Javier Pena Diaz
2200 København N.
Primary fields of research
Mismatch Repair roles in disease;
the Good, the Mischievous and the Ugly.
Originally, the DNA repair system mismatch repair (MMR) was described in bacteria as a system that prevented accumulation of mutations. In this capacity, it was later found to maintain genomic stability in a range of organisms. The clinical relevance of these studies was revealed when in humans, deficiencies in MMR were found to cause hypermutating phenotypes and predisposition to development of several cancers, including cancers of the colon and endometrium. The mechanism of action and the factors involved were identified using biochemical approaches and MMR was placed as one of the main safeguards of genome stability. Surprisingly, it was later found that MMR is also associated with mutagenic DNA transactions at the immunoglobulin locus. Here, the high fidelity function of MMR is corrupted and introduces rather than prevents mutations. We coined the term non-canonical MMR (ncMMR) to describe this mutagenic pathway. At the immunoglobulin locus, this mischievous version of MMR contributes in a beneficial way to the creation of the antibody repertoire needed, but ncMMR contributes also to disease when functioning at different loci. This is the case of ncMMR activities at complex DNA repetitive sequences that can form secondary structures. In particular, ncMMR promotes instability at trinucleotide repeats that is the underlying cause of several neurological disorders.
My group is interesting in understanding how a high fidelity DNA repair mechanisms turns into a mutagenic one. We focus on identifying the factors that may affect this pathway choice and analysing the function of ncMMR at DNA sequences that be susceptible to its mutagenic action such as trinucleotide repeats and telomeres.
The MMR interactome
Several interactome studies have revealed a complex landscape of interactions between MMR proteins and proteins involved in replication, chromatin maintenance, factors which are found at ssDNA tracks, factors that contribute to repair of dsbreaks and some molecular tools such as the helicases. Up to date, the relevance of some of these interactions remains largely unknown. Our goal is to determine whether any these factors play a role promoting the mutagenic activity of ncMMR.
MMR in trinucleotide repeat expansion associated with neurological disorders
An increasing number of neurological disorders are found to be caused by expansion of certain repetitive sequences.

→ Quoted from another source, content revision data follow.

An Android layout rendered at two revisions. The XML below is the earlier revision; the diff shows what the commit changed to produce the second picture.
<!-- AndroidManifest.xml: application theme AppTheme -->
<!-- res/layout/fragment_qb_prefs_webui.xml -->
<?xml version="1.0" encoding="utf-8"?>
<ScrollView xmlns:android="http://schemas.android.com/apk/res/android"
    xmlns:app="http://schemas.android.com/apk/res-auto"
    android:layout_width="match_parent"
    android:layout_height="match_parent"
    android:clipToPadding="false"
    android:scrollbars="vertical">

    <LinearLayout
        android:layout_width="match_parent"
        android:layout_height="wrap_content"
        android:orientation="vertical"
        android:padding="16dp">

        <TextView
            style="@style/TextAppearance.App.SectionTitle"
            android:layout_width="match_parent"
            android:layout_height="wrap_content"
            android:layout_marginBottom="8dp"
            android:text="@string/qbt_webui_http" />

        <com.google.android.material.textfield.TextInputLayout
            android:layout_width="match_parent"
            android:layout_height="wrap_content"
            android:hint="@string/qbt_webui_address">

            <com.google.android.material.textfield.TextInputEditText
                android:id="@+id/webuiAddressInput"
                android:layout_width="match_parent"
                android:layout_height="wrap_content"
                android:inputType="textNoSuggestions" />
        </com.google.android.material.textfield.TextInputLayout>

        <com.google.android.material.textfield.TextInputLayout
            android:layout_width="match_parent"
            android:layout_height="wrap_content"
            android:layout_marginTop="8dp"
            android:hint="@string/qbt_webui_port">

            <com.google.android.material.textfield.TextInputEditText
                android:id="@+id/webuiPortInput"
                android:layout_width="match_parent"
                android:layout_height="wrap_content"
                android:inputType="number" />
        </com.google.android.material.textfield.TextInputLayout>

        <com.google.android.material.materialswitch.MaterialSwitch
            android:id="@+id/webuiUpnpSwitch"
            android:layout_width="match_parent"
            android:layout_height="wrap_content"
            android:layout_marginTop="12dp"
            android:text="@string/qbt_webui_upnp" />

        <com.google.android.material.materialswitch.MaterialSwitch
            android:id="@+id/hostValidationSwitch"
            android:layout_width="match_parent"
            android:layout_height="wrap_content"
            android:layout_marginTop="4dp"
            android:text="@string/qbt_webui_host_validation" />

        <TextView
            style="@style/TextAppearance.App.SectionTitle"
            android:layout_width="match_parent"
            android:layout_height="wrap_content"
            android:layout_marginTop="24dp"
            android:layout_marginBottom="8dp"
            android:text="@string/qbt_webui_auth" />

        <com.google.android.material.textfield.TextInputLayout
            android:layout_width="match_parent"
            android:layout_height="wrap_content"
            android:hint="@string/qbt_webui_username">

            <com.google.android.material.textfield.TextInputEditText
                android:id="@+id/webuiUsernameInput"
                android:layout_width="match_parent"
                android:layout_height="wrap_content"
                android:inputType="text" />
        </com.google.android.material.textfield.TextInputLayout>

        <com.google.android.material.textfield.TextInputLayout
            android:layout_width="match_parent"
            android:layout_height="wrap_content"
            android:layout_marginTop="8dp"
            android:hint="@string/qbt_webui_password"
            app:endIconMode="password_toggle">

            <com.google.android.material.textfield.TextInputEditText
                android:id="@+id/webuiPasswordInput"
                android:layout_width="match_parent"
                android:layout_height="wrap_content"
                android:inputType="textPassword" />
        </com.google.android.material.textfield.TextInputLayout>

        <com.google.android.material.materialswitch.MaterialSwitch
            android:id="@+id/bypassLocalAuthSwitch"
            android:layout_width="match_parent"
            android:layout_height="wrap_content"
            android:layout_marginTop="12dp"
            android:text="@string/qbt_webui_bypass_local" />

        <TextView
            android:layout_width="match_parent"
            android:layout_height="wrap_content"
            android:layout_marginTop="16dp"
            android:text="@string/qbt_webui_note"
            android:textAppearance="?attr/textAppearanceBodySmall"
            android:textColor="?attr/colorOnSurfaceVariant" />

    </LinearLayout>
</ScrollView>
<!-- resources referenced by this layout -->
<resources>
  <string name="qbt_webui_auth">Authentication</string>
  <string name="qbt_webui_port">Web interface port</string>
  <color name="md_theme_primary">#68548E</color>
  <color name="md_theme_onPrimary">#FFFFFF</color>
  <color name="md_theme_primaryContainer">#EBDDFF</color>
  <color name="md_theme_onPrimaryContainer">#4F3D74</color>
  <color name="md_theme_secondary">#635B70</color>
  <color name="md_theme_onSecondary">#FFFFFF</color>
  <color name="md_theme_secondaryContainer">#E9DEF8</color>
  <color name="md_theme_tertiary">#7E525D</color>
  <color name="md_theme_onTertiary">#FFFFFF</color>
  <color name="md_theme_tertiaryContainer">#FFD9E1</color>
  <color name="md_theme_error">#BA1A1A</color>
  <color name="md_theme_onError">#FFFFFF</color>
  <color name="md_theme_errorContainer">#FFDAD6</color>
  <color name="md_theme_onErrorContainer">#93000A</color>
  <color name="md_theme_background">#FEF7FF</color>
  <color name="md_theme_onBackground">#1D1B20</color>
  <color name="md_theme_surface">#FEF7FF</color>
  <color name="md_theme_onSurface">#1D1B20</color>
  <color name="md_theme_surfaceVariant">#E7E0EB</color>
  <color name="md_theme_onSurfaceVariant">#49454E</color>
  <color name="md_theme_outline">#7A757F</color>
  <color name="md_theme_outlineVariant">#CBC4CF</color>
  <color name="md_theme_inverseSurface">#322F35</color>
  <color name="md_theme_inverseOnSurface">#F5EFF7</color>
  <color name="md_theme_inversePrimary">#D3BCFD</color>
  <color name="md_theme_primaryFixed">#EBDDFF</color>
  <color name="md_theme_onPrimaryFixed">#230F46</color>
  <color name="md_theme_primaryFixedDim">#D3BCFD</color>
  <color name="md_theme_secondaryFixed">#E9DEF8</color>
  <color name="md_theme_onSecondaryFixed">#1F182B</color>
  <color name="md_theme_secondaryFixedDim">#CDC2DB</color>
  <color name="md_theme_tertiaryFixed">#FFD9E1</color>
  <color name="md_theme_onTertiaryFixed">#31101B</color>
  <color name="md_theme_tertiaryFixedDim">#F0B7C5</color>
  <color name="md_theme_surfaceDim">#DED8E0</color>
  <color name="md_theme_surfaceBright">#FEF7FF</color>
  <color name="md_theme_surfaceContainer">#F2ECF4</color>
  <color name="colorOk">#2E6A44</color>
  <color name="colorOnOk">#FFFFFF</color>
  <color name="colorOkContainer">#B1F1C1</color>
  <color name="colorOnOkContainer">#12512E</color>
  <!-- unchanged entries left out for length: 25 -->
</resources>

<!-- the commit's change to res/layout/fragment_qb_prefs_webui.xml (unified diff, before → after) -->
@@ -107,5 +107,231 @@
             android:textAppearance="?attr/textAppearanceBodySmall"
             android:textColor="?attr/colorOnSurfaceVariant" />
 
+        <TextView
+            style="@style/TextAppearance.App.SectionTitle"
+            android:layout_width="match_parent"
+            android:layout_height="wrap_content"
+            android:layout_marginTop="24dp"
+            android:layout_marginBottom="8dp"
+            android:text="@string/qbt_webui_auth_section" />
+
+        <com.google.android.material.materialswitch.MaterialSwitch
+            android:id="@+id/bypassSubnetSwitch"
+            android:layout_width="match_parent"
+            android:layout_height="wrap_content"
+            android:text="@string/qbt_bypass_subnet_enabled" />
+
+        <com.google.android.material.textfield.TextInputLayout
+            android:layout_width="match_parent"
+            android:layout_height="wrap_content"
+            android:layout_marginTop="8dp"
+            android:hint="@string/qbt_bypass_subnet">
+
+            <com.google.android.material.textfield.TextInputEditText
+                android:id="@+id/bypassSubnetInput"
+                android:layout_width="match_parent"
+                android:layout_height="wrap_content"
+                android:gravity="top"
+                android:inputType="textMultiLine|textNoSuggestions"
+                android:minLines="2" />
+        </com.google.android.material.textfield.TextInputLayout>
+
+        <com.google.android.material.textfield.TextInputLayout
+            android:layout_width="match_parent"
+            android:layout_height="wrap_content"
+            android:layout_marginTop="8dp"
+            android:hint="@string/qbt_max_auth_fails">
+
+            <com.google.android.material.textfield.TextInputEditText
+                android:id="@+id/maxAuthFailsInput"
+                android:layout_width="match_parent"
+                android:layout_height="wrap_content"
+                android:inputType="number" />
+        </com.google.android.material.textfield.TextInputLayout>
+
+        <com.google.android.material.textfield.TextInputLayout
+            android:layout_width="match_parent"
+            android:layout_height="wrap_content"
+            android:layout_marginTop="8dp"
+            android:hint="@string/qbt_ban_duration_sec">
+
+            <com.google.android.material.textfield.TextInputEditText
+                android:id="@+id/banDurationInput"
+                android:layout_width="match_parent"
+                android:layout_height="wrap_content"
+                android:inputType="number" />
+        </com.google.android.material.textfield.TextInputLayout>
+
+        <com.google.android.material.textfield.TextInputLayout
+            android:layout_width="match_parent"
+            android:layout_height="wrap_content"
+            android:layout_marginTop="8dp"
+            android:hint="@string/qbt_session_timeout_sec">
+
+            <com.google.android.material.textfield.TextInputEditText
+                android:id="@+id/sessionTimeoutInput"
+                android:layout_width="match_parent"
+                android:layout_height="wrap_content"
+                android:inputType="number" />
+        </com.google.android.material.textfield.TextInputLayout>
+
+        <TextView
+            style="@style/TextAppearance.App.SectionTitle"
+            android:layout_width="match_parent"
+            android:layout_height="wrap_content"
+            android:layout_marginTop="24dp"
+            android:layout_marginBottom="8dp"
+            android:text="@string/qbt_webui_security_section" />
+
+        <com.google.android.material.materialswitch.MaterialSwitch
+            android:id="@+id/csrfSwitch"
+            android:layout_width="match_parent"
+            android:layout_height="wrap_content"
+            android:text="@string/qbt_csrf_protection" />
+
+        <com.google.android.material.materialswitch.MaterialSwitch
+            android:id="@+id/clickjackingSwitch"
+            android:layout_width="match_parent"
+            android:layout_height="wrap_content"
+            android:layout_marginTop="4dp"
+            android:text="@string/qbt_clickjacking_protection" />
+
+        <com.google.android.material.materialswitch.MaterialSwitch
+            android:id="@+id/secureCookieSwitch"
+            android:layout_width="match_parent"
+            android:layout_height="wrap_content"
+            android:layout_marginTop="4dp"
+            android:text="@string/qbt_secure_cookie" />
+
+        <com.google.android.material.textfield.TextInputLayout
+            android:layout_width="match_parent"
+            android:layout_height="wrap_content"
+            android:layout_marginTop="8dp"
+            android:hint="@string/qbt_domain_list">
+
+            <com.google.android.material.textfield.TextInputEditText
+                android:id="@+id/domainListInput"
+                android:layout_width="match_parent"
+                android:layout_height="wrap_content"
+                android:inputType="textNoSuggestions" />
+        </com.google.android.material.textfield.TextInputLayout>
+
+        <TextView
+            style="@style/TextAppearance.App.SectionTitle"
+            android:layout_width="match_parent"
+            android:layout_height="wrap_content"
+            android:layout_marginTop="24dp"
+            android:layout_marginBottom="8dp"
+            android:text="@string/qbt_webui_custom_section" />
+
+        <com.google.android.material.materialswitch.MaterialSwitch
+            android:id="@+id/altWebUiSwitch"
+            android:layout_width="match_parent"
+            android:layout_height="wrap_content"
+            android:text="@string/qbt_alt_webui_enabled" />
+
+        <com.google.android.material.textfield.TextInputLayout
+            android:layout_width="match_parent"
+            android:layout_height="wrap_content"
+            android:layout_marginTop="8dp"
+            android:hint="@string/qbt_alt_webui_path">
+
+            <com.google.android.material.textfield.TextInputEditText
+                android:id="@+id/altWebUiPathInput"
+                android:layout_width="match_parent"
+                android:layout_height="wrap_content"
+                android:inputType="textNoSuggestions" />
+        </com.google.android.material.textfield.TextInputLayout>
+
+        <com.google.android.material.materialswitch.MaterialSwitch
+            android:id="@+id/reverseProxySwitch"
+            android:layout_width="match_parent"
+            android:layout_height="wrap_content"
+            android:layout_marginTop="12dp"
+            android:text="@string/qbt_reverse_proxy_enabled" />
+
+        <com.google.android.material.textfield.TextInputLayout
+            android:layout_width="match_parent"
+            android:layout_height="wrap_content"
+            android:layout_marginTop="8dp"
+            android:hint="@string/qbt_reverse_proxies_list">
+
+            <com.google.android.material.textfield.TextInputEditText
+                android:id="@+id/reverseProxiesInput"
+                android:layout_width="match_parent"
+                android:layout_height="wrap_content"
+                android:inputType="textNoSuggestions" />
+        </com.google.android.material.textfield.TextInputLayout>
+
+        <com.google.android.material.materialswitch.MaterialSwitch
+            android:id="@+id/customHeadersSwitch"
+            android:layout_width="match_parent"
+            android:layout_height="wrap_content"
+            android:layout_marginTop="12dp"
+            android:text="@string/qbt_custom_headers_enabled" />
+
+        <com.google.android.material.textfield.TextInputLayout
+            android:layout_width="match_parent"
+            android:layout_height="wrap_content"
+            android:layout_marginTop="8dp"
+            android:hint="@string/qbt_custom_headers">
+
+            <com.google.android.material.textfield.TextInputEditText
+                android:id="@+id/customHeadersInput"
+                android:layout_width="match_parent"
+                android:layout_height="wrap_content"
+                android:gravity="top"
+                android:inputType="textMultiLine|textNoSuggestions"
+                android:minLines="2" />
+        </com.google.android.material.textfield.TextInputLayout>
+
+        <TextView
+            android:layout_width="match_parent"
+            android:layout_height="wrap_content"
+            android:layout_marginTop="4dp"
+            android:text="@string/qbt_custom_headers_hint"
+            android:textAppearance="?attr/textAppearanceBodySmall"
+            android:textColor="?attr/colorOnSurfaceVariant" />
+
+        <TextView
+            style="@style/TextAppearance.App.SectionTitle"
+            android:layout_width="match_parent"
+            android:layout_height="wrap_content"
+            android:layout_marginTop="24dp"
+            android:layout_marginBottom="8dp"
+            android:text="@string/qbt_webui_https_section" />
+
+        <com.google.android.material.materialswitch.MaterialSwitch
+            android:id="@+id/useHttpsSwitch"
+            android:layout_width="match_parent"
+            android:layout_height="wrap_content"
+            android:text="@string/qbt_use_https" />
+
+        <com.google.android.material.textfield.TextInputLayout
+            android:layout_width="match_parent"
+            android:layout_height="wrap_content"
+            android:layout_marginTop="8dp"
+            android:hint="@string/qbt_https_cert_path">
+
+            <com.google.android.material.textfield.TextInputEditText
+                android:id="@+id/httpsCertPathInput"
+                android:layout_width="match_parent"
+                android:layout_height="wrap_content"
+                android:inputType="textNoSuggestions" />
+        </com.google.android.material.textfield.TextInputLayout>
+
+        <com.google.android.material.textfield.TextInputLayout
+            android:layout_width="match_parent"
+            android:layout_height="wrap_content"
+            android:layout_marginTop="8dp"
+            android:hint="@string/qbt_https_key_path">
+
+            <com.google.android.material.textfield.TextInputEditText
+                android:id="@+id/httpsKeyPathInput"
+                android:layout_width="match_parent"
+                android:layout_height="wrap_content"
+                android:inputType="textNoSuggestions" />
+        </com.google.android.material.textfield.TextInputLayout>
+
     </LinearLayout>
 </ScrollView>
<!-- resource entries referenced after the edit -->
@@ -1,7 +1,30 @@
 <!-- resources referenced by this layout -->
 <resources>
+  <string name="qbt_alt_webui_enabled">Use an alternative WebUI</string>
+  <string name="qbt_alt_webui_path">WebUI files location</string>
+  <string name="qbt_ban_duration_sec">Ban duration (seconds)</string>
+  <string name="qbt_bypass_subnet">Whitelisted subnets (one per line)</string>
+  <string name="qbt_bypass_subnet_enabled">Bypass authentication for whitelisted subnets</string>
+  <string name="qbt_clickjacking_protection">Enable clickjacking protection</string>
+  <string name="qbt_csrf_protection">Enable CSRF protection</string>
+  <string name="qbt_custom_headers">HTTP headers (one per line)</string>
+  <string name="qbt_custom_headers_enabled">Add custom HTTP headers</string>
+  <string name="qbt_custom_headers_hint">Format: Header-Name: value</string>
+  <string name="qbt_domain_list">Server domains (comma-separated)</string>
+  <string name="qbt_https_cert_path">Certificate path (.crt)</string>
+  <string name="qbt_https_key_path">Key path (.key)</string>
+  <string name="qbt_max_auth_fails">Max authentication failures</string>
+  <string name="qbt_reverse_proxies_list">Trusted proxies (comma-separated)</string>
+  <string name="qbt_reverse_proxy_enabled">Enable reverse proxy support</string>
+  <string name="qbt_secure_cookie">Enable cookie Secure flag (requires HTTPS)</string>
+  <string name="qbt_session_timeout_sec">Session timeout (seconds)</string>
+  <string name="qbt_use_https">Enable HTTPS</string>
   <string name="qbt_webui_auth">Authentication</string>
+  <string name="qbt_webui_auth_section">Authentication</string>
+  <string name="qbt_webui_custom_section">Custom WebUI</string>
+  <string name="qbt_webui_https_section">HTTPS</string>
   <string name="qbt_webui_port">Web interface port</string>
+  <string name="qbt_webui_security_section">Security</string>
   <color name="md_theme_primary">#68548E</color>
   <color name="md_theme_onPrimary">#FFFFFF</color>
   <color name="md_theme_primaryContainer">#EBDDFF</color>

These repetitive sequences have a define length in healthy individuals and an expanded length above a threshold which has pathological consequences. The most common of the repeats associated to disease are trinucleotide repeats (TNR) and the clinical manifestations vary depending on the gene affected. On the other hand, the mechanisms that promote the instability of these sequences seem to be conserved. Instability is believed to be caused by the formation of mutagenic slipped-DNA structures at these sequences and aberrant processing by DNA repair machineries (such as MMR). Our current focus of research is CAG repeat expansion (associated with Huntington’s disease and several spinocerebellar ataxias), and the involvement of the DNA repair machinery, mismatch repair (MMR). CAG repeats in coding regions of the gene encode for glutamine tracts (poly-Q). Expanded CAG repeats lead to longer poly-Q tracts known to become unstable and promote formation of protein aggregates typical of disease (e.g. huntingtin protein aggregates in Huntington’s disease patients). Our goal is to identify the factors and mechanisms that mediate MMR-dependent TNR expansion.
MMR at telomeres
One of the requirements to achieve cell immortality is to preserve or maintain the end of the chromosomes, the so-called telomeres. Most cancer cells achieve this goal by re-activation of the enzyme telomerase but in up to 15% of all cancers the telomeres are maintain in a telomerase independent manner by a mechanism relying on recombination between telomeres. This alternative lengthening of telomeres (ALT) pathway is prevalent among cancers with poor prognosis such as glioblastomas and sarcomas. How cells engage and regulate the ALT phenotype remains largely unknown. One of the mechanisms proposed to affect this choice is mismatch repair (MMR). Our research focuses in analysing the influence of MMR in telomere maintenance and the interference of MMR with other DNA repair enzymes that modulate telomere homeostasis.